The precarious balance between force projection and force protection, in which the dwindling surface combatant contributes on both sides of the scale, is upset by the reduced numbers available for duty. The balance is gone, and only undesirable choices remain. Normally unacceptable sacrifices in protection of the force will give way to projection of power and defense of randomly targeted civil populations.
So, once again, can we swallow the TBMD pill? The answer is that we must; however, we must not do so without first using the TBMD mission addition as justification for a commensurate increase in surface combatant force levels. The two-MRC scenario with the full range of surface combatant duty requirements—including a taxing TBMD and Tomahawk requirement—should be used as the baseline in calculating the numbers of required surface combatants.
An appropriately conservative estimate that accounts for training and maintenance cycles produces numbers in the range of 150 to 160, which is well above the planned 116. The actual number required is subject to extended debate. The point is, the TBMD mission will require additional ships. Keeping the planned amount of ships— without accounting for the new mission requirements—will lead to a siphoning off of surface combatants from seemingly less-urgent missions to those missions making the strategic front page news.
When adding capability, let’s not forget to add availability. The pleasurable moments for a good shepherd are few, but they are fewer still without enough shepherds to tend to the flock.
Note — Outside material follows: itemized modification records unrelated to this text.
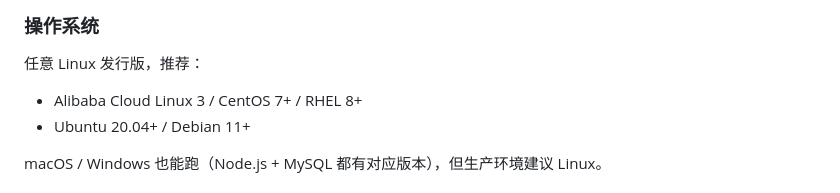
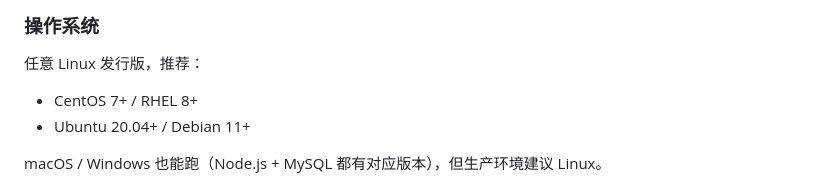
Before and after one commit to freesinger/studio_login, a Markdown page: local-deployment-requirements.md, the part around the change. Drawn GitHub-style.

```diff
--- a/local-deployment-requirements.md
+++ b/local-deployment-requirements.md
@@ -34,7 +34,7 @@ MySQL 可以和 Login 服务跑在**同一台机器**（测试环境、小规模
 
 任意 Linux 发行版，推荐：
 
-- Alibaba Cloud Linux 3 / CentOS 7+ / RHEL 8+
+- CentOS 7+ / RHEL 8+
 - Ubuntu 20.04+ / Debian 11+
 
 macOS / Windows 也能跑（Node.js + MySQL 都有对应版本），但生产环境建议 Linux。
```
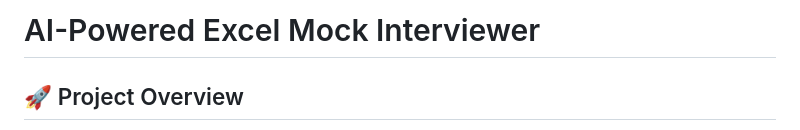
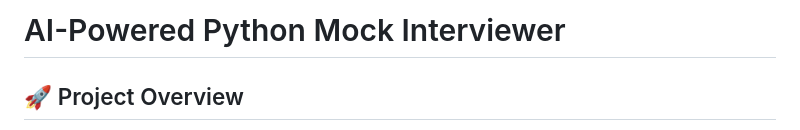
Before and after one commit to mpn311/AI-Powered-Excel-Mock-Interviewer, a Markdown page: README.md, the part around the change. Rendered like a GitHub page.

Commit message:
Change project title to AI-Powered Python Mock Interviewer
Updated project title and description to reflect focus on Python instead of Excel.

```diff
--- a/README.md
+++ b/README.md
@@ -1,4 +1,4 @@
-# AI-Powered Excel Mock Interviewer
+# AI-Powered Python Mock Interviewer
 
 ## 🚀 Project Overview
 The **AI-Powered Python Mock Interviewer** is a web-based application that simulates Python technical interviews, evaluates candidate responses, and generates professional feedback reports.
```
Commander Rosenlof is a surface warfare officer who completed his Executive Officer tour in the USS O'Brien (DD-975). He is on the staff at Headquarters U.S. Commander in Chief, Pacific, at Camp H. M. Smith in Hawaii.